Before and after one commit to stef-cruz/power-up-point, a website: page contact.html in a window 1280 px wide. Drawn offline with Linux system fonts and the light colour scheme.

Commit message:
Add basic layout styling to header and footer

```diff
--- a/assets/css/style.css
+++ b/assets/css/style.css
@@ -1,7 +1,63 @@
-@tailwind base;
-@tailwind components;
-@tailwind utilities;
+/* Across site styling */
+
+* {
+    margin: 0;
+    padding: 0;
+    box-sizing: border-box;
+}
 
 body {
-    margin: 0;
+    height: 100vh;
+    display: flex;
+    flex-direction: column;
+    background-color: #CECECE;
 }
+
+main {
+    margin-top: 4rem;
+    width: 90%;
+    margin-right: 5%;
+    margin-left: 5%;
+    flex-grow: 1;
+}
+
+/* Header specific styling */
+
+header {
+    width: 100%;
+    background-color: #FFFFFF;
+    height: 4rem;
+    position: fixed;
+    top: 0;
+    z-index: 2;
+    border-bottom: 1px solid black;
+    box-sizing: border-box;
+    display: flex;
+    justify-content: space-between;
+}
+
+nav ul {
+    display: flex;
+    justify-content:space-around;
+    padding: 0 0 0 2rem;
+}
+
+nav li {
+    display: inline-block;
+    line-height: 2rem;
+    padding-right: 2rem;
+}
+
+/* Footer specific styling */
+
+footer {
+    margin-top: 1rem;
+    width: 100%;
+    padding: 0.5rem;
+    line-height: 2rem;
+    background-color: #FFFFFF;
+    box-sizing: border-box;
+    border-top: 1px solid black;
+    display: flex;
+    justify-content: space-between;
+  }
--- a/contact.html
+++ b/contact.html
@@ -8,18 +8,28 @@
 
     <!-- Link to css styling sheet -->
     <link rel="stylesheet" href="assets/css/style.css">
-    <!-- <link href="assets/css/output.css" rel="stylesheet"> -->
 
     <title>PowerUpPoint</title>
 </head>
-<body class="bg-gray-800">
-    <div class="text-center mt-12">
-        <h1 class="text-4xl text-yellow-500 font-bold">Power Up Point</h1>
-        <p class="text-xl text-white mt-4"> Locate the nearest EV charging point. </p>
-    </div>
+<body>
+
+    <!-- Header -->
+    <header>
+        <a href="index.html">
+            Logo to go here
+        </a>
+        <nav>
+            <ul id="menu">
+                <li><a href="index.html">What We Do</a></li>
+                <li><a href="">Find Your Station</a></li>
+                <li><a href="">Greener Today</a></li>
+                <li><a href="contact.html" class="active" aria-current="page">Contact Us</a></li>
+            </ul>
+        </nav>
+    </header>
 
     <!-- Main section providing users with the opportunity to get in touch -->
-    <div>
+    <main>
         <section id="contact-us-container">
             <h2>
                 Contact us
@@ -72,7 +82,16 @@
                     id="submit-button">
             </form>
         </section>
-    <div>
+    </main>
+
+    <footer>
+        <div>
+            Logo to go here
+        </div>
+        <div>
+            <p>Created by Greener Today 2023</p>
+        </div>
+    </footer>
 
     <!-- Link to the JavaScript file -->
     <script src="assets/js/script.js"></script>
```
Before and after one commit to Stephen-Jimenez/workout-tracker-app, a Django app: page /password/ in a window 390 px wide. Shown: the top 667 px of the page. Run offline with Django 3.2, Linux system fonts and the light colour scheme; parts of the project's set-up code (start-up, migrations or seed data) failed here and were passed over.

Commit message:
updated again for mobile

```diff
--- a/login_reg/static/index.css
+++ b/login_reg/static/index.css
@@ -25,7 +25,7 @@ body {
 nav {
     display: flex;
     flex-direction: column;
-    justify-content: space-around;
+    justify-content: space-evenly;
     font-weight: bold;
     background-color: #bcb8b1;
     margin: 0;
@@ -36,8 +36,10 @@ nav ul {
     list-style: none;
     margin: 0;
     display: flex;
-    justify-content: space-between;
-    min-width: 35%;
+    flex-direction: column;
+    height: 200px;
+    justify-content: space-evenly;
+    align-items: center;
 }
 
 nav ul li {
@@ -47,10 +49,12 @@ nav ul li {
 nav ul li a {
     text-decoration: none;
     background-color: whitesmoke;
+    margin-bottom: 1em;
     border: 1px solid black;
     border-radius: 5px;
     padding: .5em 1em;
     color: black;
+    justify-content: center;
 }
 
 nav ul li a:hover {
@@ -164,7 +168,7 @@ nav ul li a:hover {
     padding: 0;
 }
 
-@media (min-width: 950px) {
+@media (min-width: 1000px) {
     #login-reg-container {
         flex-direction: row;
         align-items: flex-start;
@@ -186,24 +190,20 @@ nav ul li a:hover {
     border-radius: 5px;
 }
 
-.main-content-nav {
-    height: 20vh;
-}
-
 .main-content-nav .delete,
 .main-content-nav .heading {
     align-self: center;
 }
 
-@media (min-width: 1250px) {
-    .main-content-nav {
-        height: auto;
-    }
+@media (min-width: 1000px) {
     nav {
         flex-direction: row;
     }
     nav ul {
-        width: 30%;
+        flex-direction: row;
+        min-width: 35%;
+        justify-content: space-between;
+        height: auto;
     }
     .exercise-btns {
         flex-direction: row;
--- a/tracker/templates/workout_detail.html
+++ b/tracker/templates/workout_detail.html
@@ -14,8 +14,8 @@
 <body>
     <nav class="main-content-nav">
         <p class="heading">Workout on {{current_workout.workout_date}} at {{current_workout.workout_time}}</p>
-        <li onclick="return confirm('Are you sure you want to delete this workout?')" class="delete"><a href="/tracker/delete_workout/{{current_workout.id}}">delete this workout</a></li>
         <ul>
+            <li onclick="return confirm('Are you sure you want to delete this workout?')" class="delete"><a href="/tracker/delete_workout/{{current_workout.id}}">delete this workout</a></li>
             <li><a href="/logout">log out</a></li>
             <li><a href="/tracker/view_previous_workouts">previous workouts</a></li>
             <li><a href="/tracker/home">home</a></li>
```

What you are asked to do: The expected answer is every line above in which the word "width" appears.

Answer to the problem:
+    width: 90%;
+    width: 100%;
+    width: 100%;
-    min-width: 35%;
-@media (min-width: 950px) {
+@media (min-width: 1000px) {
-@media (min-width: 1250px) {
+@media (min-width: 1000px) {
-        width: 30%;
+        min-width: 35%;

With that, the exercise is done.